But Black Cat booker Vicki Savoula said that’s not the whole story.

“What Amanda’s saying is not exactly accurate. We had a number of problems that night. But I don’t feel that it’s appropriate to shit-talk anybody in a public forum,” Savoula says. She adds, “It’s my job to make sure that my club runs smoothly, particularly on weekends and especially with DJ nights.”

So Savoula told Razzmatazz to take a break from Black Cat for at least six months.

Both sides insist there is no beef. Alberque and Carroll say the Black Cat is like family, and Savoula says that Razzmatazz’s niche music brought in solid numbers—-usually 150 to 200 per night. In fact, Alberque is retaining his regular Confusion DJ night at the Black Cat, and there’s always a chance Razzmatazz will return at some point, he says.
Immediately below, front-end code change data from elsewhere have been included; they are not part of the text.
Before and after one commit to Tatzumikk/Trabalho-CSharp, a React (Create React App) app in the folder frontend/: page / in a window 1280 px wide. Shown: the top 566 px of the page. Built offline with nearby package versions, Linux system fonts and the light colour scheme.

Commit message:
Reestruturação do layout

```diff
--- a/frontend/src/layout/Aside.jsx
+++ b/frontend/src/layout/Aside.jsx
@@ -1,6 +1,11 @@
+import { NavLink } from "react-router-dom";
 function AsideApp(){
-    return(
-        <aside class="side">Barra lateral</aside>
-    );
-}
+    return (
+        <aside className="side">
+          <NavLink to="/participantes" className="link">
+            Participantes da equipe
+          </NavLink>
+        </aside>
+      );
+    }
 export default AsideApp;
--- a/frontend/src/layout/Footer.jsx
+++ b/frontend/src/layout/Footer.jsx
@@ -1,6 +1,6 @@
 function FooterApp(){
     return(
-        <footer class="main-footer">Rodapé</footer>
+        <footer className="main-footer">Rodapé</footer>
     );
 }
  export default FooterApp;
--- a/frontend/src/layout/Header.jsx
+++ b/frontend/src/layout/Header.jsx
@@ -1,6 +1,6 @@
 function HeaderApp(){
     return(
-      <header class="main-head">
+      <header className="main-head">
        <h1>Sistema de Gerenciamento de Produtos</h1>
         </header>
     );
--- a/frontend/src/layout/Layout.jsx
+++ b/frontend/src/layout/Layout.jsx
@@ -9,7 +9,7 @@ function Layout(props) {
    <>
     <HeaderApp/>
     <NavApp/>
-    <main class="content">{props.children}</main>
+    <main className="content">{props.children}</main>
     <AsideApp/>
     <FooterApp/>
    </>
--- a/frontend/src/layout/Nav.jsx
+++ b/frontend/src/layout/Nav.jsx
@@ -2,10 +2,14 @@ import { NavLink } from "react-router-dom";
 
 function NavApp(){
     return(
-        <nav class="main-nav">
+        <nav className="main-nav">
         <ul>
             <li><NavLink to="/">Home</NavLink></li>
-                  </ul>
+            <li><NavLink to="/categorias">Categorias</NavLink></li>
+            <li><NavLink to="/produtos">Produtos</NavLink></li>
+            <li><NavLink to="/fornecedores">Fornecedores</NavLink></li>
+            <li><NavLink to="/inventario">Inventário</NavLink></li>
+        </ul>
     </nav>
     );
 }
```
Carroll and Alberque figured it was a good time to try out the Rock & Roll Hotel upstairs, which has the same 200-person capacity as Black Cat Backstage, but without the Black Cat’s $5 cover charge. Show-goers in the club’s 400-capacity main stage can freely bounce from concert to DJ night without having to open their wallets, meaning a potentially bigger audience for Razzmatazz.

The type of audience, however, is rarely guaranteed. Carroll and Alberque are crossing their fingers for a positive reaction from the club’s house- and hip-hop-loving walk-in crowd. They also hope their longtime fans will make the leap to the new venue.

Booker Steve Lambert isn’t worried. “A Razzmatazz following will come, but there’s really no need. The crowd is already built in. People know there’s a DJ spinning some kind of dance music upstairs, so there’s always a line to get upstairs on Saturday nights,” he says. “If we had any more people, we couldn’t fit them in.”

But to be safe, he told Razzmatazz to play crowd-pleasers on their first night. “I told Amanda that Rock & Roll is a bit different from Black Cat. Like all the other DJs that play here, you’re gonna have to play to the crowd,” Lambert said, noting that the upstairs crowd is largely dependent on the type of band playing downstairs. Lambert describes that crowd as “all across the board,” from professional Capitol Hillers to indie rockers.

Lambert expects Razzmatazz to get enough people to jump around that he’s already booking them for the summer, and is considering them for sister venue DC9.

As for this Saturday, the Razzmatazz DJs will stick to the “Britpop 101” set with songs like James‘”Laid,” Blur‘s “Boys and Girls,” and New Order’s “Blue Monday.” At the same time, they will stay true to their love of guitar songs from the mid-’90s Britpop era, as opposed to the “insanely dancey electropop, beat-matching route,” Alberque says. “We’re not going to be playing experimental indie Britpop on our first night—-just incredibly happy songs that make people jump around.”